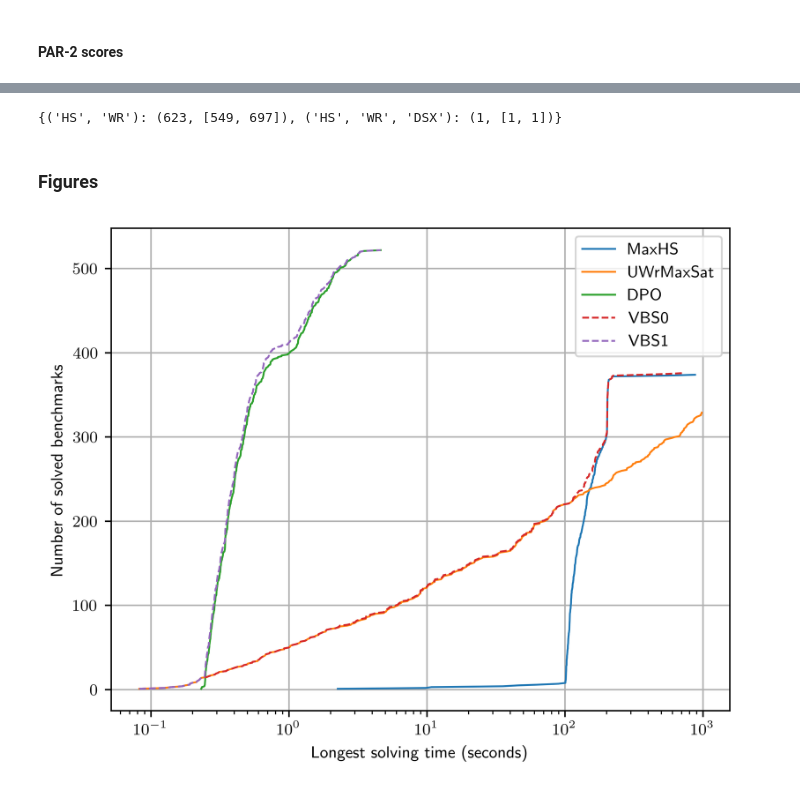
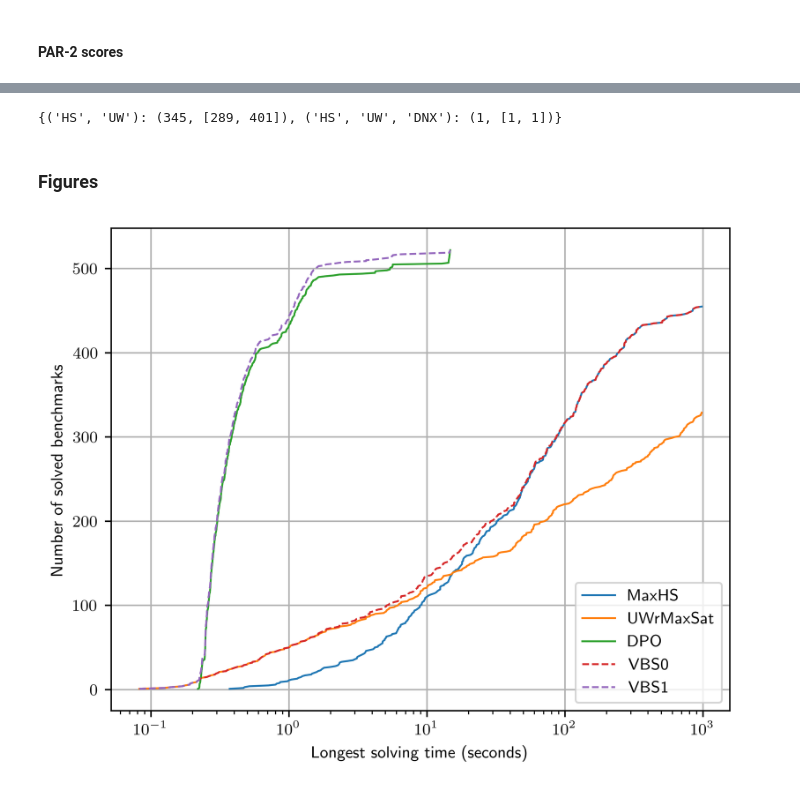
Before and after one commit to vuphan314/DPO, a Jupyter notebook: eval/dpo.ipynb, the cells around one changed output, grey strips where cells are left out. Cells and saved outputs as stored; diff of their text form; code cells hidden in the pictures.

Commit message:
Updated files; now using integer-weight benchmarks.

```diff
--- a/eval/dpo.ipynb
+++ b/eval/dpo.ipynb
@@ -272,6 +273,6 @@ WR = 'WR' # UWrMaxSAT
 # %%
-CHAIN0_WR_INST = UwrExp(
-    suffix=WR,
+CHAIN0_UW_INST = UwrExp(
+    suffix=UW,
     benchmarksPath='benchmarks/iweight/wcnf/chain/easy',
     dataPath='data/chain/easy/uwr',
     memCap=RUNNER_MEM,
@@ -279,7 +280,7 @@ CHAIN0_WR_INST = UwrExp(
     timeCap=RUNNER_TIME,
     slurmTimeCap=SLURM_TIME,
 ).getInst()
-# CHAIN0_WR_INST.runExp()
-# CHAIN0_WR_INST._gather()
-CHAIN0_WR_INST.checkData()
+# CHAIN0_UW_INST.runExp()
+# CHAIN0_UW_INST._gather()
+CHAIN0_UW_INST.checkData()
 # %%
@@ -302,7 +303,6 @@ CHAIN1_WR_INST.checkData()
 class DpmcExp(Exp):
     def __init__(
         self,
-        ep,
         sif,
         suffix,
         benchmarksPath,
@@ -313,7 +313,6 @@ class DpmcExp(Exp):
         slurmTimeCap,
         actualTasks=[]
     ):
-        self.ep = ep
         self.sif = sif
         self.suffix = suffix
         self.benchmarksPath = benchmarksPath
@@ -339,29 +338,27 @@ class DpmcExp(Exp):
             'mf': 1,
             'mv': 1,
             'sif': self.sif,
-            'ep': self.ep,
         }
 
-DSX = 'DSX' # DPMC, SAT-solver pruning, XOR-CNF native mode
+DNX = 'DNX' # DPMC, no pruning, XOR-CNF native mode
 # %% [markdown]
 #### Chain benchmarks
 # %% [markdown]
 ##### Easy
 # %%
-CHAIN0_DSX_INST = DpmcExp(
-    ep=1,
+CHAIN0_DNX_INST = DpmcExp(
     sif=0,
-    suffix=DSX,
-    benchmarksPath='benchmarks/fweight/xcnf/chain/easy',
-    dataPath='data/chain/easy/dpmc/satprune/xor',
+    suffix=DNX,
+    benchmarksPath='benchmarks/iweight/xcnf/chain/easy',
+    dataPath='data/chain/easy/dpmc/noprune/xor',
     memCap=RUNNER_MEM,
     slurmMemCap=SLURM_MEM,
     timeCap=RUNNER_TIME,
     slurmTimeCap=SLURM_TIME,
 ).getInst()
-# CHAIN0_DSX_INST.runExp()
-# CHAIN0_DSX_INST._gather()
-CHAIN0_DSX_INST.checkData()
+# CHAIN0_DNX_INST.runExp()
+# CHAIN0_DNX_INST._gather()
+CHAIN0_DNX_INST.checkData()
 # %% [markdown]
 ##### Hard
 # %%
@@ -499,9 +496,9 @@ q = 'select base, model, mem, time from data '
 
 CHAIN0_PERF_TABLE = CHAIN0_HS_INST.getTable(q)
 
-CHAIN0_PERF_TABLE = CHAIN0_PERF_TABLE.merge(CHAIN0_WR_INST.getTable(q))
+CHAIN0_PERF_TABLE = CHAIN0_PERF_TABLE.merge(CHAIN0_UW_INST.getTable(q))
 
-CHAIN0_PERF_TABLE = CHAIN0_PERF_TABLE.merge(CHAIN0_DSX_INST.getTable(q))
+CHAIN0_PERF_TABLE = CHAIN0_PERF_TABLE.merge(CHAIN0_DNX_INST.getTable(q))
 
 CHAIN0_PERF_TABLE
 # %% [output]
@@ -740,12 +747,12 @@ def getVbsMeanPar2Scores(table, suffixTuples, maxMem=MEM, maxTime=TIME, decimalP
         mapping[suffixTuple] = getMeanAndConfidenceInterval(scores, decimalPlaces)
     return mapping
 # %%
-getVbsMeanPar2Scores(CHAIN0_PERF_TABLE, [(HS, WR), (
-    HS, WR,
-    DSX,
+getVbsMeanPar2Scores(CHAIN0_PERF_TABLE, [(HS, UW), (
+    HS, UW,
+    DNX,
 )], MEM, decimalPlaces=0)
 # %% [output]
-{('HS', 'WR'): (623, [549, 697]), ('HS', 'WR', 'DSX'): (1, [1, 1])}
+{('HS', 'UW'): (345, [289, 401]), ('HS', 'UW', 'DNX'): (1, [1, 1])}
 # %% [markdown]
 ### Figures
 # %%
@@ -815,16 +822,16 @@ def drawVbsCurve(ax, table, suffixes, label, style, maxMem=MEM, maxTime=TIME):
 # %%
 (fig, ax) = getFigAx(.8)
 
 drawSolverCurve(ax, CHAIN0_PERF_TABLE, HS, 'MaxHS', '-')
-drawSolverCurve(ax, CHAIN0_PERF_TABLE, WR, 'UWrMaxSat', '-')
-drawSolverCurve(ax, CHAIN0_PERF_TABLE, DSX, 'DPO', '-')
+drawSolverCurve(ax, CHAIN0_PERF_TABLE, UW, 'UWrMaxSat', '-')
+drawSolverCurve(ax, CHAIN0_PERF_TABLE, DNX, 'DPO', '-')
 
-drawVbsCurve(ax, CHAIN0_PERF_TABLE, [HS, WR], 'VBS0', '--')
+drawVbsCurve(ax, CHAIN0_PERF_TABLE, [HS, UW], 'VBS0', '--')
 drawVbsCurve(ax, CHAIN0_PERF_TABLE, [
-    HS, WR,
-    DSX,
+    HS, UW,
+    DNX,
 ], 'VBS1', '--')
 
 # saveFig(fig, '~/code/sat22/figures/solvers-chain-easy.pgf')
 # %% [output]
-[figure, old version]
+[figure, new version]
```
Also changed, not shown: parts of 25 cells of this notebook, 10 other files.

What needs to be done
Each record above is to be copied out exactly; its pictures are not.

Result for this task
Before and after one commit to vuphan314/DPO, a Jupyter notebook: eval/dpo.ipynb, the cells around one changed output, grey strips where cells are left out. Cells and saved outputs as stored; diff of their text form; code cells hidden in the pictures.

Commit message:
Updated files; now using integer-weight benchmarks.

```diff
--- a/eval/dpo.ipynb
+++ b/eval/dpo.ipynb
@@ -272,6 +273,6 @@ WR = 'WR' # UWrMaxSAT
 # %%
-CHAIN0_WR_INST = UwrExp(
-    suffix=WR,
+CHAIN0_UW_INST = UwrExp(
+    suffix=UW,
     benchmarksPath='benchmarks/iweight/wcnf/chain/easy',
     dataPath='data/chain/easy/uwr',
     memCap=RUNNER_MEM,
@@ -279,7 +280,7 @@ CHAIN0_WR_INST = UwrExp(
     timeCap=RUNNER_TIME,
     slurmTimeCap=SLURM_TIME,
 ).getInst()
-# CHAIN0_WR_INST.runExp()
-# CHAIN0_WR_INST._gather()
-CHAIN0_WR_INST.checkData()
+# CHAIN0_UW_INST.runExp()
+# CHAIN0_UW_INST._gather()
+CHAIN0_UW_INST.checkData()
 # %%
@@ -302,7 +303,6 @@ CHAIN1_WR_INST.checkData()
 class DpmcExp(Exp):
     def __init__(
         self,
-        ep,
         sif,
         suffix,
         benchmarksPath,
@@ -313,7 +313,6 @@ class DpmcExp(Exp):
         slurmTimeCap,
         actualTasks=[]
     ):
-        self.ep = ep
         self.sif = sif
         self.suffix = suffix
         self.benchmarksPath = benchmarksPath
@@ -339,29 +338,27 @@ class DpmcExp(Exp):
             'mf': 1,
             'mv': 1,
             'sif': self.sif,
-            'ep': self.ep,
         }
 
-DSX = 'DSX' # DPMC, SAT-solver pruning, XOR-CNF native mode
+DNX = 'DNX' # DPMC, no pruning, XOR-CNF native mode
 # %% [markdown]
 #### Chain benchmarks
 # %% [markdown]
 ##### Easy
 # %%
-CHAIN0_DSX_INST = DpmcExp(
-    ep=1,
+CHAIN0_DNX_INST = DpmcExp(
     sif=0,
-    suffix=DSX,
-    benchmarksPath='benchmarks/fweight/xcnf/chain/easy',
-    dataPath='data/chain/easy/dpmc/satprune/xor',
+    suffix=DNX,
+    benchmarksPath='benchmarks/iweight/xcnf/chain/easy',
+    dataPath='data/chain/easy/dpmc/noprune/xor',
     memCap=RUNNER_MEM,
     slurmMemCap=SLURM_MEM,
     timeCap=RUNNER_TIME,
     slurmTimeCap=SLURM_TIME,
 ).getInst()
-# CHAIN0_DSX_INST.runExp()
-# CHAIN0_DSX_INST._gather()
-CHAIN0_DSX_INST.checkData()
+# CHAIN0_DNX_INST.runExp()
+# CHAIN0_DNX_INST._gather()
+CHAIN0_DNX_INST.checkData()
 # %% [markdown]
 ##### Hard
 # %%
@@ -499,9 +496,9 @@ q = 'select base, model, mem, time from data '
 
 CHAIN0_PERF_TABLE = CHAIN0_HS_INST.getTable(q)
 
-CHAIN0_PERF_TABLE = CHAIN0_PERF_TABLE.merge(CHAIN0_WR_INST.getTable(q))
+CHAIN0_PERF_TABLE = CHAIN0_PERF_TABLE.merge(CHAIN0_UW_INST.getTable(q))
 
-CHAIN0_PERF_TABLE = CHAIN0_PERF_TABLE.merge(CHAIN0_DSX_INST.getTable(q))
+CHAIN0_PERF_TABLE = CHAIN0_PERF_TABLE.merge(CHAIN0_DNX_INST.getTable(q))
 
 CHAIN0_PERF_TABLE
 # %% [output]
@@ -740,12 +747,12 @@ def getVbsMeanPar2Scores(table, suffixTuples, maxMem=MEM, maxTime=TIME, decimalP
         mapping[suffixTuple] = getMeanAndConfidenceInterval(scores, decimalPlaces)
     return mapping
 # %%
-getVbsMeanPar2Scores(CHAIN0_PERF_TABLE, [(HS, WR), (
-    HS, WR,
-    DSX,
+getVbsMeanPar2Scores(CHAIN0_PERF_TABLE, [(HS, UW), (
+    HS, UW,
+    DNX,
 )], MEM, decimalPlaces=0)
 # %% [output]
-{('HS', 'WR'): (623, [549, 697]), ('HS', 'WR', 'DSX'): (1, [1, 1])}
+{('HS', 'UW'): (345, [289, 401]), ('HS', 'UW', 'DNX'): (1, [1, 1])}
 # %% [markdown]
 ### Figures
 # %%
@@ -815,16 +822,16 @@ def drawVbsCurve(ax, table, suffixes, label, style, maxMem=MEM, maxTime=TIME):
 # %%
 (fig, ax) = getFigAx(.8)
 
 drawSolverCurve(ax, CHAIN0_PERF_TABLE, HS, 'MaxHS', '-')
-drawSolverCurve(ax, CHAIN0_PERF_TABLE, WR, 'UWrMaxSat', '-')
-drawSolverCurve(ax, CHAIN0_PERF_TABLE, DSX, 'DPO', '-')
+drawSolverCurve(ax, CHAIN0_PERF_TABLE, UW, 'UWrMaxSat', '-')
+drawSolverCurve(ax, CHAIN0_PERF_TABLE, DNX, 'DPO', '-')
 
-drawVbsCurve(ax, CHAIN0_PERF_TABLE, [HS, WR], 'VBS0', '--')
+drawVbsCurve(ax, CHAIN0_PERF_TABLE, [HS, UW], 'VBS0', '--')
 drawVbsCurve(ax, CHAIN0_PERF_TABLE, [
-    HS, WR,
-    DSX,
+    HS, UW,
+    DNX,
 ], 'VBS1', '--')
 
 # saveFig(fig, '~/code/sat22/figures/solvers-chain-easy.pgf')
 # %% [output]
-[figure, old version]
+[figure, new version]
```
Also changed, not shown: parts of 25 cells of this notebook, 10 other files.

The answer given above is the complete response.